The ‘rebound after the restart’ is led by the industrial sector, …

March data confirm that the Chinese economy is gradually recovering from the deep Covid-19 induced trough in February. The rebound has been the strongest in the industrial sector. In mid-April, around 99% of large industrial firms has resumed operations. For SMEs, the resumption rate is around 85%. Still, average daily thermal coal consumption for power generation is at around 90% of the average level over the past three years. Annual growth of industrial production was still negative in March, but at -1.1% yoy it was far less so than in January/February combined (-13.5%). Car production increased fivefold in March compared to February, but remained sharply negative in annual terms (-40%). For more details also see our Short Insight, China’s first annual contraction in decades, published on 17 April. There are also signs that the construction sector is undergoing a relatively rapid recovery, helped by policy stimulus. This is leading to a stabilisation of metal prices and improving confidence of end-users in China’s metal markets.


… but the recovery in the hard-hit services sector is less pronounced

Services (particularly transport, catering and entertainment) have been the epicentre of China’s Covid-19 shock.  There are no overall numbers for resumption rates in services, but various numbers indicate that the services sector is still operating clearly below pre-corona levels. That is particularly true for consumer-related services, while production-related services are doing better. The road congestion index in the four tier-one cities (Beijing, Shanghai, Guangzhou, Shenzhen) is more or less back to pre-corona levels. However, nationwide passenger transportation data (by road, railway, air and waterway) remain at 40% of 2019 levels. Catering-related services are still way below normal capacity. In mid-April, around 50% of catering enterprises had reopened. In March, catering-related spending was down 46% yoy, versus 16% for overall retail sales.

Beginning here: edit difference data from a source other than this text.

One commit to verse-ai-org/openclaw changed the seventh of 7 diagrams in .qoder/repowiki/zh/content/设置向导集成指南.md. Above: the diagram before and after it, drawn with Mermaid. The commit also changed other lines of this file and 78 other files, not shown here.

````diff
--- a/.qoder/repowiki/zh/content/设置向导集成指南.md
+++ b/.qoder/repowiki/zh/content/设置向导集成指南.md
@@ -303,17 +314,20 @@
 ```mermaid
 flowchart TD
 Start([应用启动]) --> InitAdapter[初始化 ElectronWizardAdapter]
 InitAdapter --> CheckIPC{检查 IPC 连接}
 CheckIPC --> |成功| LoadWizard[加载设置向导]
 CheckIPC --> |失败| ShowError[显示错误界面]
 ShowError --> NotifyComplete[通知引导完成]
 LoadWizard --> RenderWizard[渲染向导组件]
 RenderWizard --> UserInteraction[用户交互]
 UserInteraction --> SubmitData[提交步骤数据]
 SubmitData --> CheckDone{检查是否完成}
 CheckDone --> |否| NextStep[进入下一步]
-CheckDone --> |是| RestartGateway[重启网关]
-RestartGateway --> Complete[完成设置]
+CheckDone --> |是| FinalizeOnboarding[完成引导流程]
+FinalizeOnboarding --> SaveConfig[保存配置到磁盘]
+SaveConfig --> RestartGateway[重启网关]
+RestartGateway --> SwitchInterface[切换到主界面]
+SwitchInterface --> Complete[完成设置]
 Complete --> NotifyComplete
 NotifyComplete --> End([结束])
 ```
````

Domestic demand still weak but gradually recovering, …

Notwithstanding the pick-up in China’s industrial sectors, serious challenges remain. Domestic demand has yet to recover, although there are some tentative signs of stabilisation. In March, annual retail sales growth was still in contraction territory at -15.8% yoy (Jan/Feb: -20.5), illustrating that private consumption is still well below pre-corona levels. That partly reflects a rise in unemployment (the official rate has risen from around 5% to 6%) and a drop in consumer confidence, but also behavioural changes (consumers have become more cautious and restrict themselves despite the lifting of official restrictions) and social distancing measures. Fixed investment (ex rural) was also still sharply down in annual terms, at -16.1% yoy ytd. We expect domestic demand to gradually recover in Q2, helped by policy stimulus. The government is stepping up monetary and fiscal easing, while refraining from Western-style big bazooka programmes as that runs counter to their longer-term goal of keeping a lid on overall leverage.

… while external demand is bound to fall sharply in Q2

China’s foreign trade data for March were not particularly good, but clearly better than the numbers for January-February combined (when lockdowns and other restrictions weighed heavily on activity). Exports (in dollar terms) contracted by 6.6% yoy versus -17.2% in Jan/Feb. Imports contracted by only 0.9% yoy versus -4% in Jan/Feb. It is likely that the improvement of the foreign trade data in March stems from some post-lockdown pent-up flows in foreign trade. That effect may well be less visible in April. Moreover, we expect that headwinds to Chinese exports will rise sharply in Q2, as the spread of Covid-19 has caused lockdowns around the globe that will lead to a collapse in global GDP and trade growth. That will weigh heavily on external demand for Chinese products and will create a negative feedback loop on export-oriented industrial activity again. That said, China’s economy is now much less export oriented compared to the first decade of this century.